What does Father's Day mean to you?

It means a huge amount. There was a time when this day was quite painful for me because we were struggling to have kids and I feared it might never happen. In the end we went down the IVF route. So I'm grateful but also mindful that Father's Day can be tricky for some people. Last year was my very first Father's Day, and it also happened to be my birthday – a twin celebration in every sense.

Are you hoping to receive any particular gifts for Father's Day?

I'd love to hear the word 'Daddy' for the first time. I've been coaching the girls fairly relentlessly when my wife isn't around and they're definitely close. I'd also love a lie-in. In terms of physical gifts, I recently lost my keys so I'd love a smart new keyring, ideally monogrammed.

In a dream world, what would you like from Bally for Father's Day?

A framed original Bally poster by Bernard Villemot, please. I already have the Bally Blonde but I would love the Bally Orange. And I wouldn't say no to a new Barwick weekend bag, or a pair of white Herald slip-on trainers with the red and white Bally stripe either.

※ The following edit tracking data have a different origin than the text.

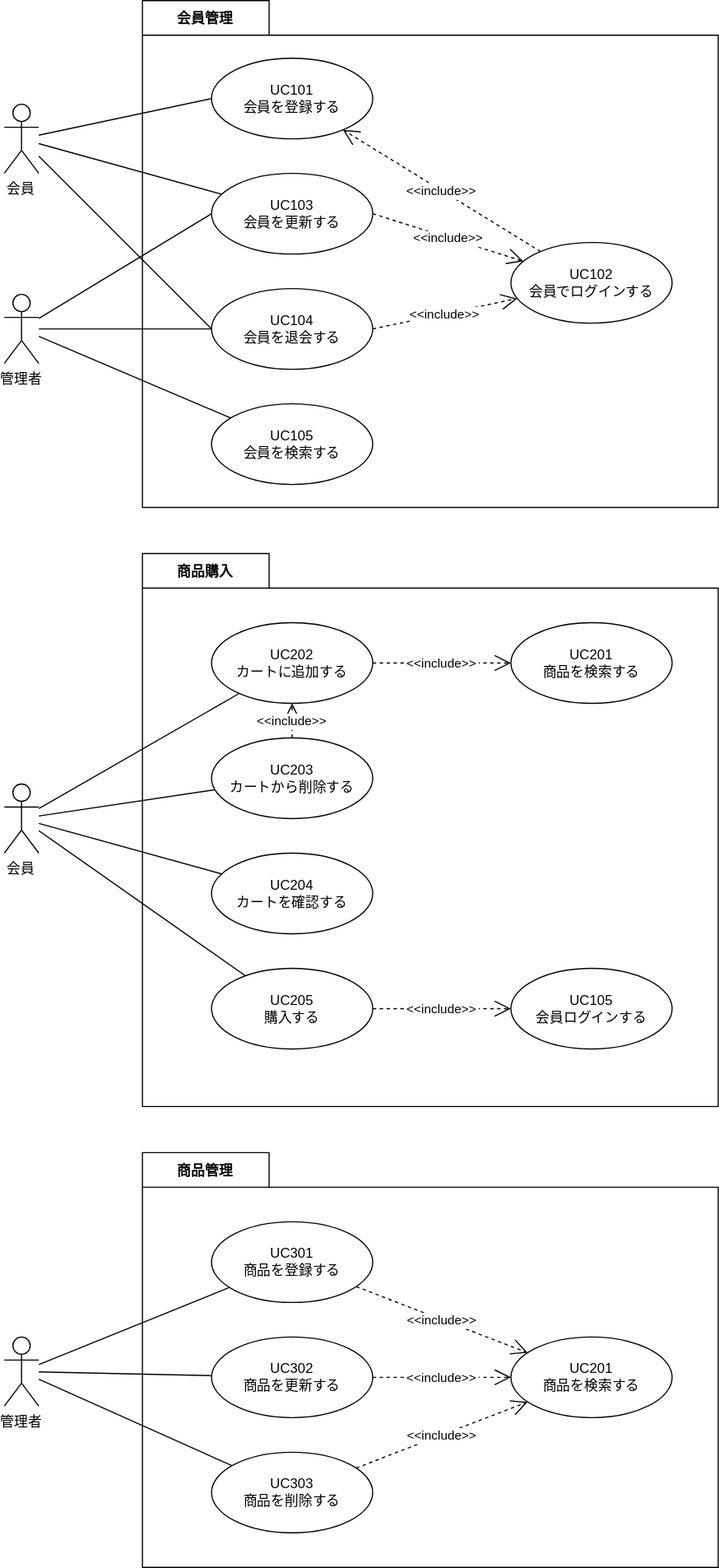
Above: documents/10_要件定義/image/usecase.drawio.svg in la-java-silicon-2021/shopping-doc (draw.io), before the change. Source tidied: cells renumbered, new cells last; positions are measured from the earlier drawing's top-left corner, leaving out a move shared by most shapes.
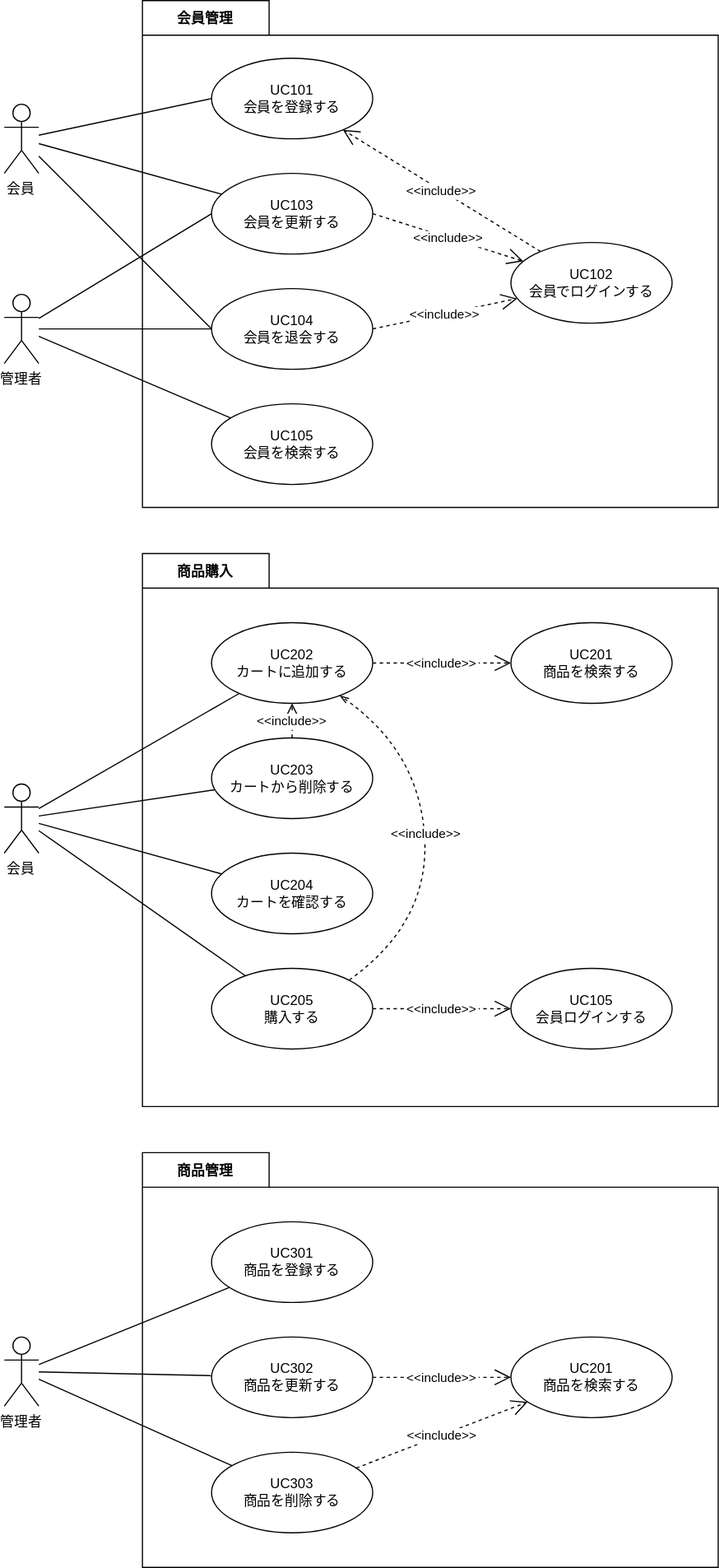
The same file after the commit.

Commit message:
usecase.drawio.svg を更新します

The edit, as a diff of the source:
```diff
@@ -101,9 +101,6 @@
     <mxCell id="34" value="UC201&#10;商品を検索する" style="ellipse;whiteSpace=wrap;" parent="1" vertex="1">
       <mxGeometry x="440" y="1160" width="140" height="70" as="geometry" />
     </mxCell>
-    <mxCell id="35" value="&lt;&lt;include&gt;&gt;" style="endArrow=open;endSize=12;dashed=1;" parent="1" edge="1" source="31" target="34">
-      <mxGeometry relative="1" as="geometry" />
-    </mxCell>
     <mxCell id="36" value="&lt;&lt;include&gt;&gt;" style="endArrow=open;endSize=12;dashed=1;" parent="1" edge="1" source="32" target="34">
       <mxGeometry relative="1" as="geometry" />
     </mxCell>
@@ -134,5 +131,18 @@
     <mxCell id="45" value="&lt;&lt;include&gt;&gt;" style="endArrow=open;endSize=12;dashed=1;" parent="1" edge="1" source="22" target="20">
       <mxGeometry relative="1" as="geometry" />
     </mxCell>
+    <mxCell id="46" style="curved=1;endArrow=openThin;html=1;rounded=0;exitX=1;exitY=0;exitDx=0;exitDy=0;dashed=1;endFill=0;" parent="1" edge="1" source="21" target="20">
+      <mxGeometry relative="1" as="geometry">
+        <Array as="points">
+          <mxPoint x="370" y="800" />
+          <mxPoint x="360" y="650" />
+        </Array>
+      </mxGeometry>
+    </mxCell>
+    <mxCell id="47" value="&amp;lt;&amp;lt;include&amp;gt;&amp;gt;" style="edgeLabel;html=1;align=center;verticalAlign=middle;" parent="46" vertex="1">
+      <mxGeometry x="0.08" y="-1" relative="1" as="geometry">
+        <mxPoint y="10" as="offset" />
+      </mxGeometry>
+    </mxCell>
   </root>
 </mxGraphModel>
```
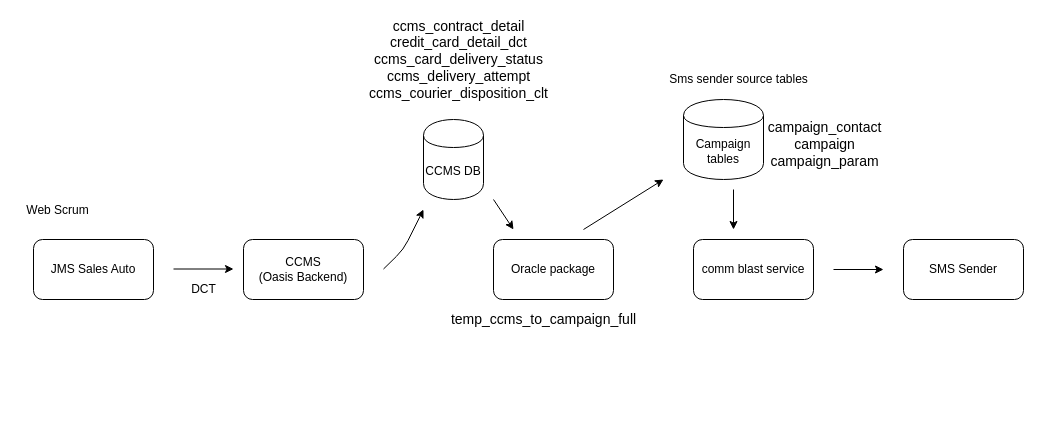
The draw.io diagram Untitled Diagram.drawio in JoemarieTeodoro/drawdotio, before the edit. Source tidied: cells renumbered, new cells numbered last; positions are measured from the earlier drawing's top-left corner, leaving out a move shared by most shapes. Both pictures are drawn from the tidied source at 100%, with x=0, y=0 at pixel (17, 19).
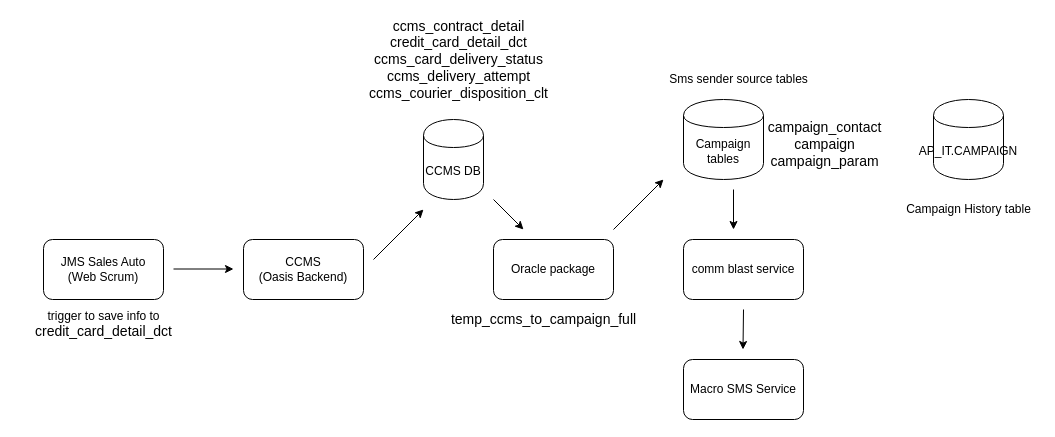
Above is the later version.

What changed in the source:
```diff
@@
-    <mxCell id="2" value="JMS Sales Auto" style="rounded=1;whiteSpace=wrap;html=1;" parent="1" vertex="1">
-      <mxGeometry x="16" y="220" width="120" height="60" as="geometry" />
+    <mxCell id="2" value="JMS Sales Auto&lt;br&gt;(&lt;span&gt;Web Scrum&lt;/span&gt;)" style="rounded=1;whiteSpace=wrap;html=1;" parent="1" vertex="1">
+      <mxGeometry x="26" y="220" width="120" height="60" as="geometry" />
     </mxCell>
@@
     <mxCell id="8" style="endArrow=classic;html=1;" parent="1" edge="1">
       <mxGeometry relative="1" as="geometry">
-        <mxPoint x="366" y="249.5" as="sourcePoint" />
+        <mxPoint x="356" y="240" as="sourcePoint" />
         <mxPoint x="406" y="190" as="targetPoint" />
-        <Array as="points">
-          <mxPoint x="386" y="230" />
-        </Array>
       </mxGeometry>
     </mxCell>
@@
     <mxCell id="10" style="endArrow=classic;html=1;" parent="1" edge="1">
       <mxGeometry relative="1" as="geometry">
-        <mxPoint x="566" y="210" as="sourcePoint" />
+        <mxPoint x="596" y="210" as="sourcePoint" />
         <mxPoint x="646" y="160" as="targetPoint" />
       </mxGeometry>
     </mxCell>
-    <mxCell id="11" value="SMS Sender" style="rounded=1;whiteSpace=wrap;html=1;" parent="1" vertex="1">
-      <mxGeometry x="886" y="220" width="120" height="60" as="geometry" />
+    <mxCell id="11" value="Macro SMS Service" style="rounded=1;whiteSpace=wrap;html=1;" parent="1" vertex="1">
+      <mxGeometry x="666" y="340" width="120" height="60" as="geometry" />
     </mxCell>
     <mxCell id="12" value="comm blast service&lt;br&gt;" style="rounded=1;whiteSpace=wrap;html=1;" parent="1" vertex="1">
-      <mxGeometry x="676" y="220" width="120" height="60" as="geometry" />
+      <mxGeometry x="666" y="220" width="120" height="60" as="geometry" />
     </mxCell>
     <mxCell id="13" style="endArrow=classic;html=1;" parent="1" edge="1">
       <mxGeometry relative="1" as="geometry">
-        <mxPoint x="816" y="250" as="sourcePoint" />
-        <mxPoint x="866" y="250" as="targetPoint" />
+        <mxPoint x="726" y="290" as="sourcePoint" />
+        <mxPoint x="725.5" y="330" as="targetPoint" />
       </mxGeometry>
     </mxCell>
-    <mxCell id="14" value="DCT" style="text;html=1;align=center;verticalAlign=middle;" parent="1" vertex="1">
-      <mxGeometry x="166" y="260" width="40" height="20" as="geometry" />
+    <mxCell id="14" value="trigger to save info to&lt;br&gt;&lt;span style=&quot;font-size: 14px&quot;&gt;credit_card_detail_dct&lt;/span&gt;" style="text;html=1;align=center;verticalAlign=middle;" parent="1" vertex="1">
+      <mxGeometry x="11" y="290" width="150" height="30" as="geometry" />
     </mxCell>
-    <mxCell id="15" value="Web Scrum&lt;br&gt;" style="text;html=1;align=center;verticalAlign=middle;" parent="1" vertex="1">
-      <mxGeometry y="181" width="80" height="20" as="geometry" />
-    </mxCell>
     <mxCell id="16" style="endArrow=classic;html=1;" parent="1" edge="1">
       <mxGeometry relative="1" as="geometry">
         <mxPoint x="476" y="180" as="sourcePoint" />
-        <mxPoint x="496" y="210" as="targetPoint" />
+        <mxPoint x="506" y="210" as="targetPoint" />
       </mxGeometry>
     </mxCell>
@@
+    <mxCell id="22" value="AP_IT.CAMPAIGN" style="shape=cylinder;whiteSpace=wrap;html=1;boundedLbl=1;backgroundOutline=1;" parent="1" vertex="1">
+      <mxGeometry x="916" y="80" width="70" height="80" as="geometry" />
+    </mxCell>
+    <mxCell id="23" value="Campaign History table" style="text;html=1;align=center;verticalAlign=middle;" parent="1" vertex="1">
+      <mxGeometry x="881" y="180" width="140" height="20" as="geometry" />
+    </mxCell>
```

What's the most surprising thing you've learnt about fatherhood since becoming a dad?

That it is actually possible to survive on minimal sleep. And I have discovered that necessity is also the father of invention: when you have no choice but to just get on with it, you can cope – even when both twins and their mother have norovirus at the same time – for a couple of days anyway.

What do you think makes a great dad?

A great dad has enough time and energy to spend with his children. He tells them he loves them every day and shows it. He sets a good example as an adult but hasn't forgotten how to be a big kid. He is someone his children can be proud of and whose character will live on in them.